1
2
3
4
5
6
# Makefile

ENV ?= staging

deploy:
    my_deploy_script $(ENV)

So the deployment can be done like this:

1
2
$ make deploy # Deploys to staging since it's the default value
$ ENV=production make deploy # Deploys to production

This is useful in a variety of cases, like tests, generating docs and so on. Maybe you can find a use case for it in your workflow. It’s not a big deal, but can be nifty quite often.

Meetings

I’m trying to keep this one short but I had to write it down, cause it’s bugging me since a long time:

Meetings are usually the worst thing you can do with your time! And I don’t mean 3 developers sitting around one screen to debug something. I mean those kinds of meetings which are scheduled by project managers and CEOs.

Employees getting pissed and sitting around a table for x hours doesn’t help anyone. The only definitive result is a headache.
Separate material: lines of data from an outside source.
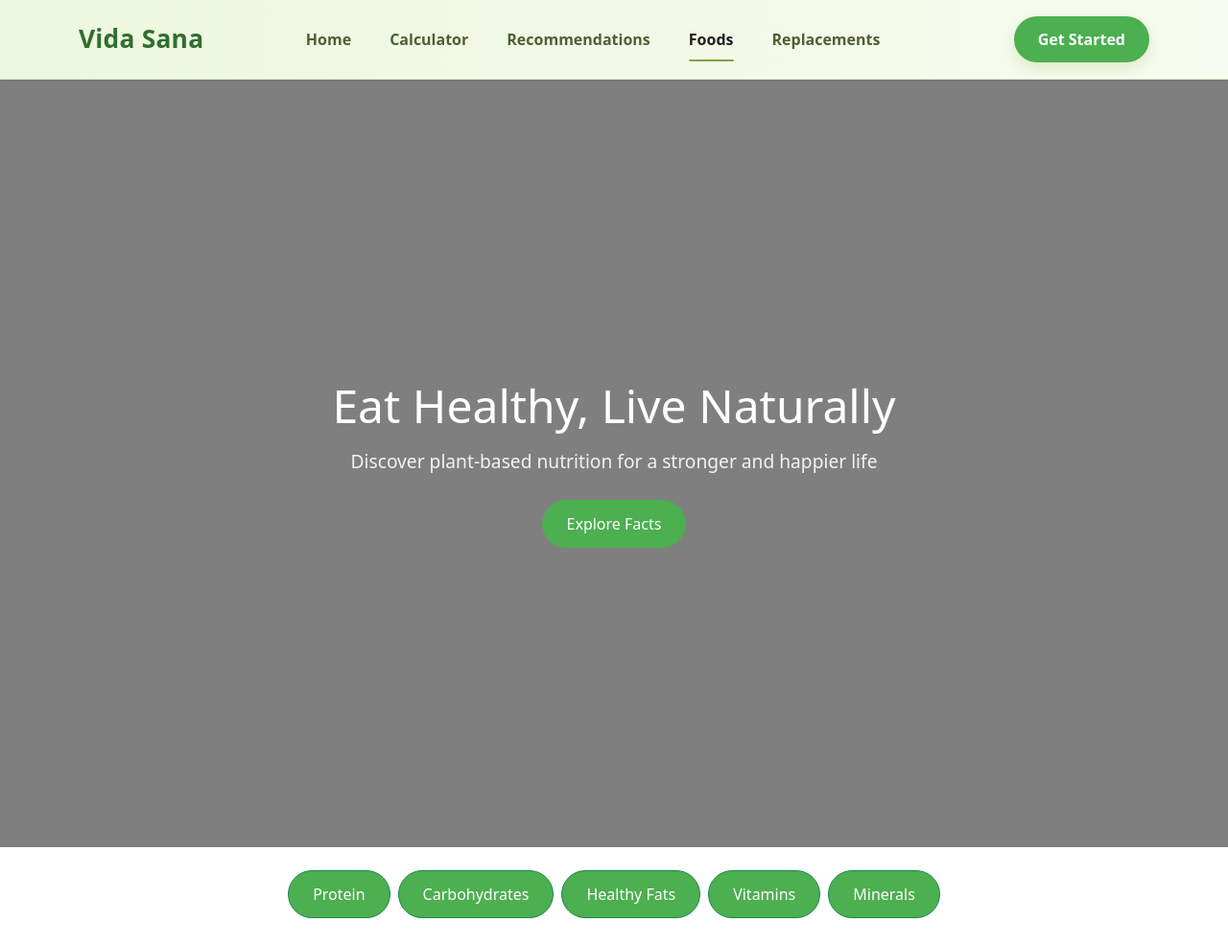
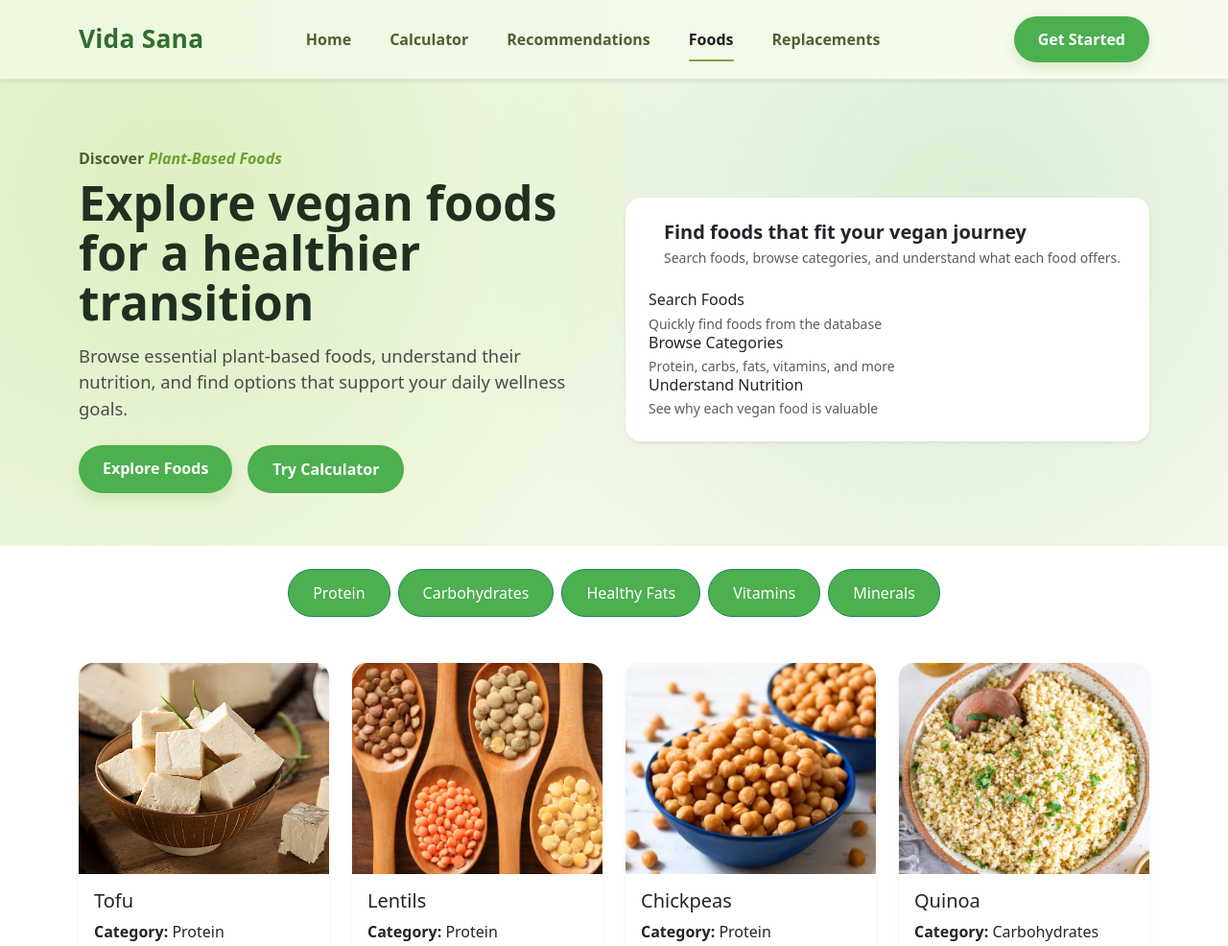
Before and after one commit to BosuBose132/Vida-Sana, a website: page frontend/pages/veganFoods.html in a window 1280 px wide. Shown: the top 986 px of the page at 96% size. Drawn offline with nearby package versions, Linux system fonts and the light colour scheme.

Commit message:
feat: add advanced UI for the hero section

```diff
--- a/frontend/pages/veganFoods.html
+++ b/frontend/pages/veganFoods.html
@@ -76,15 +76,85 @@
   <button class="btn btn-success px-4">Explore Foods</button>
 </div> -->
 
-    <section class="hero">
-      <!-- Dark overlay -->
-      <div class="overlay"></div>
+    <section class="vs-hero d-flex align-items-center">
+      <div class="container">
+        <div class="row align-items-center gy-5">
+          <div class="col-lg-6">
+            <p class="vs-hero-eyebrow mb-2">
+              Discover <span>Plant-Based Foods</span>
+            </p>
+            <h1 class="vs-hero-title mb-3">
+              Explore vegan foods for a healthier transition
+            </h1>
+            <p class="vs-hero-subtitle mb-4">
+              Browse essential plant-based foods, understand their nutrition,
+              and find options that support your daily wellness goals.
+            </p>
+            <div class="d-flex flex-wrap gap-3">
+              <a href="#foodsSection" class="btn vs-btn-primary"
+                >Explore Foods</a
+              >
+              <a href="./calculator.html" class="btn vs-btn-secondary"
+                >Try Calculator</a
+              >
+            </div>
+          </div>
 
-      <!-- Content -->
-      <div class="hero-content">
-        <h1>Eat Healthy, Live Naturally</h1>
-        <p>Discover plant-based nutrition for a stronger and happier life</p>
-        <a href="#facts" class="btn">Explore Facts</a>
+          <div class="col-lg-6">
+            <div class="page-hero-visual rounded-4 shadow-sm p-4 bg-white">
+              <div class="hero-visual-top d-flex align-items-center gap-3 mb-4">
+                <div class="hero-visual-icon">
+                  <i class="bi bi-basket2-fill"></i>
+                </div>
+                <div>
+                  <h5 class="fw-bold mb-1">
+                    Find foods that fit your vegan journey
+                  </h5>
+                  <p class="text-muted mb-0 small">
+                    Search foods, browse categories, and understand what each
+                    food offers.
+                  </p>
+                </div>
+              </div>
+
+              <div class="hero-visual-steps">
+                <div class="hero-step-card">
+                  <span class="hero-step-icon"
+                    ><i class="bi bi-search"></i
+                  ></span>
+                  <div>
+                    <h6 class="mb-1">Search Foods</h6>
+                    <p class="mb-0 small text-muted">
+                      Quickly find foods from the database
+                    </p>
+                  </div>
+                </div>
+
+                <div class="hero-step-card">
+                  <span class="hero-step-icon"><i class="bi bi-grid"></i></span>
+                  <div>
+                    <h6 class="mb-1">Browse Categories</h6>
+                    <p class="mb-0 small text-muted">
+                      Protein, carbs, fats, vitamins, and more
+                    </p>
+                  </div>
+                </div>
+
+                <div class="hero-step-card">
+                  <span class="hero-step-icon"
+                    ><i class="bi bi-bar-chart-line"></i
+                  ></span>
+                  <div>
+                    <h6 class="mb-1">Understand Nutrition</h6>
+                    <p class="mb-0 small text-muted">
+                      See why each vegan food is valuable
+                    </p>
+                  </div>
+                </div>
+              </div>
+            </div>
+          </div>
+        </div>
       </div>
     </section>
 
```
Meetings can be productive and useful but almost every time there are too many people invited, there’s no clear agenda (or there is and nobody cares), no clear time frame and so on. Watch Jason Fried’s talk on TED and you’ll know what I mean. He’s completely right. But especially project managers and CEOs either don’t know they’re wasting time and money or they don’t care because they think the meeting is “important”. Usually it’s not.

Read more →

Using a WYSIWYG editor in a Magento widget

The other day a client of mine faced me with an interesting request: A widget with a WYSIWYG editor. Since we all know those tinyMCE editors from the Magento backend (for instance when changing cms pages) it sounded pretty easy to accomplish. As it turns out, it wasn’t. But here’s how to do it.

Read more →

The myth of ‘No time’

Lately I heard “I just don’t have the time” quite often. And it pisses me off. Why? Because most of those people actually have the time but use “no time” as an excuse for not getting things done. You see, if you have the time to watch 2 hours TV every evening, you have the time. If you’re sitting in a bar three times a week, you have the time. If you listening to music while checking Facebook for 30 minutes a day, you have the time. You got the idea.

Take 30 minutes of Facebook from Monday to Friday. That’s 2,5 hours a week or 10 hours a month. 10 hours. More than a whole work day one could spent on Open Source, own projects, family time, learning a language, teaching something, working out and a thousand other things that actually have a value. The value of checking your Facebook timeline 5 times a day: Right…

Read more →

Starting a company in Germany

So I started my own company during the last two months and I wanted to share my experience with you. Besides that I want to compare the founding process in Germany with the one in the US (at least a bit).

If you think about starting a business in Germany, here are the steps for an UG (GmbH is basically the same) to get it done:

Read more →